Foam Lake Birding No. 128


No. 128

This is the time of year when harvest is in full swing with swathers, combines, trucks and other machinery dotting the farm landscape. It was not that long ago when harvest had an entirely different thrust than it does today. Harvest was a time of gathering food to be stored for the winter so families could survive until the next summer when new foodstuffs would be available. Harvest included much more than the threshing of crops. It included: gathering and storing vegetables from gardens, picking and preserving fruit, collecting and drying mushrooms plus many more. These particular activities were essentially the domain of women and children. The men on the other hand would be responsible for providing meat by hunting and fishing. While some of the meat was eaten when fresh most would be dried into a kind of jerky (pemmican by First Nations for example) or made into a variety of sausages all of which would not spoil for a long time. The tradition of hunting for meat still continues to this day when people legally hunt game birds such as ducks, geese, cranes and so on.

One game bird that used to be very common but recently has declined dramatically is the American Pintail Duck. In the 1950s it was one of the most common of ducks with every slough seemingly having a nesting pair or two. Nowadays one will usually see some in the spring and fall but rarely in the summer. Efforts have been made by organizations like Ducks Unlimited to help the species recover but progress has been slow. To further help the Pintails hunting limits have been severely restricted.

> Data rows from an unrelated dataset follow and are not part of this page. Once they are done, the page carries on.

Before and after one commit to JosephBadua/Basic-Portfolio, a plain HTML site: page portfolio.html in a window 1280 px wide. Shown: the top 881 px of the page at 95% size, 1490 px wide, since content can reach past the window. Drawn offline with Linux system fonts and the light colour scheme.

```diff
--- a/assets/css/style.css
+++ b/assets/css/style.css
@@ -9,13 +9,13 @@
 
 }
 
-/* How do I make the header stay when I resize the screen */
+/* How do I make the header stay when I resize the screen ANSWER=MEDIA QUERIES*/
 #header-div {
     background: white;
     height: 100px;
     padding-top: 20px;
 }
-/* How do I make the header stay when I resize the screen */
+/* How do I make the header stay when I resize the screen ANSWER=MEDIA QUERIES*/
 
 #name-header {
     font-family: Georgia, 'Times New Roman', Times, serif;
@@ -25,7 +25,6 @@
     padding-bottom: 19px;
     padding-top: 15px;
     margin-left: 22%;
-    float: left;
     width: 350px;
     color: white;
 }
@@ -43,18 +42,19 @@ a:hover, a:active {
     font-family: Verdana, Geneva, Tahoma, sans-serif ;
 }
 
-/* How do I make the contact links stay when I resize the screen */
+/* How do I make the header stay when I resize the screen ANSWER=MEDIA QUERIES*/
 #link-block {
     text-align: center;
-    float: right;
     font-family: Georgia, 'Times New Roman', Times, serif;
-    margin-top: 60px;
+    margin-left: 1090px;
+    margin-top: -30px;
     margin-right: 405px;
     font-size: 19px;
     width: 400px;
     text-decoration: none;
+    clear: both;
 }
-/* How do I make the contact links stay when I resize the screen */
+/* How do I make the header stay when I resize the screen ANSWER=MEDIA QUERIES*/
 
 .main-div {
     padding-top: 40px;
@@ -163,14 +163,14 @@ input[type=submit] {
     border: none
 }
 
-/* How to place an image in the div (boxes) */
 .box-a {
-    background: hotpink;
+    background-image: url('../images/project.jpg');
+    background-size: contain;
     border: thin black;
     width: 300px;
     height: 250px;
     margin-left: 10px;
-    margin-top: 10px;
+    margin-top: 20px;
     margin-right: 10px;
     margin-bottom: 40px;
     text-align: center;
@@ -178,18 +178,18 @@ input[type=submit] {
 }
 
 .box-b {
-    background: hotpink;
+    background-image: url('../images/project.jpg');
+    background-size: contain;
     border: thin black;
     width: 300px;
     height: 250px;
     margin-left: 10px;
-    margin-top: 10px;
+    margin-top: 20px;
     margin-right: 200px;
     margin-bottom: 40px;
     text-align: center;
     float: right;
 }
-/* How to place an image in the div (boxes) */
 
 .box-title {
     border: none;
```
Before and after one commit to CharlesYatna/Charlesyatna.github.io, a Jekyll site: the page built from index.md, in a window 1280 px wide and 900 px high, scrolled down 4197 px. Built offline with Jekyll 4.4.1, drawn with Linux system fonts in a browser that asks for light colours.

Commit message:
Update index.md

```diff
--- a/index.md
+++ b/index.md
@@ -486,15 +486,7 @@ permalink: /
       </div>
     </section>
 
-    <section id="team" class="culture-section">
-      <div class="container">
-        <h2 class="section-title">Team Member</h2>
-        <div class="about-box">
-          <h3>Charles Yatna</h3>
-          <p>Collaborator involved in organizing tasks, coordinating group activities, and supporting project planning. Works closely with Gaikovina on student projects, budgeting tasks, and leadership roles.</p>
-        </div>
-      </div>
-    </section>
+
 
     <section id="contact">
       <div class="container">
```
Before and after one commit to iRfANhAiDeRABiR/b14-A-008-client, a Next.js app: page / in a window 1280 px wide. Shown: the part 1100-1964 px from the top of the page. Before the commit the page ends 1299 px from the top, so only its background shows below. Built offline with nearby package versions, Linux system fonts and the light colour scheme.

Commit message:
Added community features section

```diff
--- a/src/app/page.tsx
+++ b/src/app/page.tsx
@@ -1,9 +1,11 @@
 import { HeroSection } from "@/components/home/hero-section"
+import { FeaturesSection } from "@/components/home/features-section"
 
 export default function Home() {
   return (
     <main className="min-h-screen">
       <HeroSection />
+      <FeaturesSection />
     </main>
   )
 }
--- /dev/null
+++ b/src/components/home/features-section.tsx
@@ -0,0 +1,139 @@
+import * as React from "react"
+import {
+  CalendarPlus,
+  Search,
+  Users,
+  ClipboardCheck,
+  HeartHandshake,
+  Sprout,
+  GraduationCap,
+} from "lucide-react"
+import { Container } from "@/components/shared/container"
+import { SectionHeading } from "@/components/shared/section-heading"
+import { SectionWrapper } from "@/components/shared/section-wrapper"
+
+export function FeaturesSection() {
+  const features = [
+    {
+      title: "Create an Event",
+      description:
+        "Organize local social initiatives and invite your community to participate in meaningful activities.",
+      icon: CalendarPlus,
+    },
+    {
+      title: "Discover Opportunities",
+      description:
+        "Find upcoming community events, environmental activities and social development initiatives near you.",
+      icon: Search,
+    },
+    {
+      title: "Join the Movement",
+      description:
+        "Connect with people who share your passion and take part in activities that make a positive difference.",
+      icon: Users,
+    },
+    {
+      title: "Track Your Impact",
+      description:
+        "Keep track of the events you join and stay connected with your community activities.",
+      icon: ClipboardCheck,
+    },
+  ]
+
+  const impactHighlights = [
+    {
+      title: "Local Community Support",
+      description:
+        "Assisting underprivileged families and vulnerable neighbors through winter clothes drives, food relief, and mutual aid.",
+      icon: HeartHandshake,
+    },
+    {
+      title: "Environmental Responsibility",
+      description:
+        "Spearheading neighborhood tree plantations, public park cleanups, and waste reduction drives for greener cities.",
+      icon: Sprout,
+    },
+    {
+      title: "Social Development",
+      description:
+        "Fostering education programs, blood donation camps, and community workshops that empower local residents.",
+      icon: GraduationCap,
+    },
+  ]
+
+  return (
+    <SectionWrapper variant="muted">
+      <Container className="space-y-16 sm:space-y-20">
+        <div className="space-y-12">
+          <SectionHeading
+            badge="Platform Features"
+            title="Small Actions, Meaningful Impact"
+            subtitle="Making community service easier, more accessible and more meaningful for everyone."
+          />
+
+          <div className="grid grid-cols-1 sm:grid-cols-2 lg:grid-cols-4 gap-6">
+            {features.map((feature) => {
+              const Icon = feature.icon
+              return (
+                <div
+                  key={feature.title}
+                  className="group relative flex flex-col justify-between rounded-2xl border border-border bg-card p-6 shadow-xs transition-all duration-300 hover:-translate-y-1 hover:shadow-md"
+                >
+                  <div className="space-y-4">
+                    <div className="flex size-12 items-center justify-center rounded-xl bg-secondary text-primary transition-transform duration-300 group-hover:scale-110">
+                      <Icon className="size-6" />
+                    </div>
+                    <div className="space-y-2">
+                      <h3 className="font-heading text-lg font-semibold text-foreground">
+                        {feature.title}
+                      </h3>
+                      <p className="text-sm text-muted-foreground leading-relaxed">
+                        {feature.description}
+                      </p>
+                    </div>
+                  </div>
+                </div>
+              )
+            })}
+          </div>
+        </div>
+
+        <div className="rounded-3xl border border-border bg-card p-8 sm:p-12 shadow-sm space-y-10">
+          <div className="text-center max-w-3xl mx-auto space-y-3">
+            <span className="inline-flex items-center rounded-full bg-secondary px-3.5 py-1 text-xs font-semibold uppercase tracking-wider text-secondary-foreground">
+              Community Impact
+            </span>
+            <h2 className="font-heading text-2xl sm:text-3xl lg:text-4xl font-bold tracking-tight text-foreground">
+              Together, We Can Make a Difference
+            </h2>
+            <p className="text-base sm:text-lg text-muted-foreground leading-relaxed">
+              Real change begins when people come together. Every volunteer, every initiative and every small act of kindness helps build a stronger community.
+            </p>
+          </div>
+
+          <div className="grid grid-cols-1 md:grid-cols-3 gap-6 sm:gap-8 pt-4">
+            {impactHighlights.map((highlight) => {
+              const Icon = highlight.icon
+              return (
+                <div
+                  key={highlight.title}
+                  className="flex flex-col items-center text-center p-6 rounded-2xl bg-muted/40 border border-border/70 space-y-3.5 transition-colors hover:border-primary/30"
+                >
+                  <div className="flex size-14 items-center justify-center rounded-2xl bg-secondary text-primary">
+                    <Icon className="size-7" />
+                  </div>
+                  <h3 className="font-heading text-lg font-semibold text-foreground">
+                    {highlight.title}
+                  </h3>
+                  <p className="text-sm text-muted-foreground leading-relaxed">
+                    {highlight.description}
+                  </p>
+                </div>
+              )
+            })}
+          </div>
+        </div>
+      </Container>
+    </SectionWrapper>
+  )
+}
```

The Pintail is a Mallard sized duck but much more streamlined and slender with a rather long slim neck giving it a swan-like appearance. The drake is rather striking with the white on the upper breast and neck leading to a distinct point on the side of its brown head. The body is grey with some black on the wings and near the tail. The tail has elongated feathers that reminded people of a straight pin hence the name, Pintail. The drake Pintail is not brightly coloured but he does look dapper as he were going to some formal affair. The hen is a drab mottled brown.

This week's picture was taken at the Batiquitos Lagoon in Carlsbad, CA where many ducks winter. Because these waters are protected the ducks become quite confiding and can be approached closely for good photos. In addition, the ducks have usually moulted into their spring plumage and the colours are very vibrant adding to the quality of the photos. This week's photo shows two pairs of Pintails and a pair of Widgeons in the left foreground.

Foam Lake Birding No. 127

Sometimes interesting things come in pairs. Our birding experience this late summer has been just that. Not only did we have a pair of Brown Thrashers in our yard but we have been visited by a Sharp Shinned Hawk several times.

Now we have had Sharp Shinned Hawks in our yard before but I was not taking pictures back then and as a result I missed some great shots. Several years ago a Sharp Shinned had killed a Pine Siskin just outside our window and proceeded to eat it on the ground under our chokecherry trees. Before it started to eat, it spread its wings out sideways dropping the tips making a kind of tent to cover its freshly killed prey. This practice of covering the prey is called "mantling" and, for reasons unknown, most hawks do it. I wish I had taken that photo.

The Sharp Shinned Hawk, referred to as a "Sharpie" by birders, is one of three members of a family of hawks called Accipiters or bird hawks because their main prey is birds. The largest Accipiter is the chicken sized Goshawk (Goose hawk) that can take prey the size of partridges. It can be seen around here only in the winter time as it is a bird of the far north. The "middle child" of the group is the crow sized Coopers Hawk which used to be notorious for raiding chicken coops and stealing young chicks thereby earning the nickname of Chicken Hawk. The smallest member is the jay or flicker sized Sharp Shinned or Sharpie. All three are accomplished hunters of birds which they chase down by direct flight. They have rather stubby paddle shaped wings and long tails which give them great speed and manoeuvrability when chasing birds through trees and shrubs.

The Sharpie and Coopers are almost identical in appearance with blue grey top sides and white breasts and bellies barred with orange. Because female hawks are larger than males, a male Coopers and female Sharpie are just about the same size and are very difficult to tell apart. The differences are so subtle that one has to refer to a good bird book and then try and get some practice in the field. For those who live in urban areas and see a small hawk chasing birds assume it is a Sharpie because Coopers tend to live more removed from man.

This week's photo of a sharpie was taken several weeks ago when my wife scared it up from her flower bed. From there it flew up and sat on our Purple Martin birdhouse where I got this shot. We do not know what it was doing in the flower bed as there were no signs of it feeding. As a final note one has to remember that if one puts out feeders for birds it also attracts predators like shrikes and hawks. It may be heart wrenching to watch a predator take a small bird but that is the way nature is and should be left alone.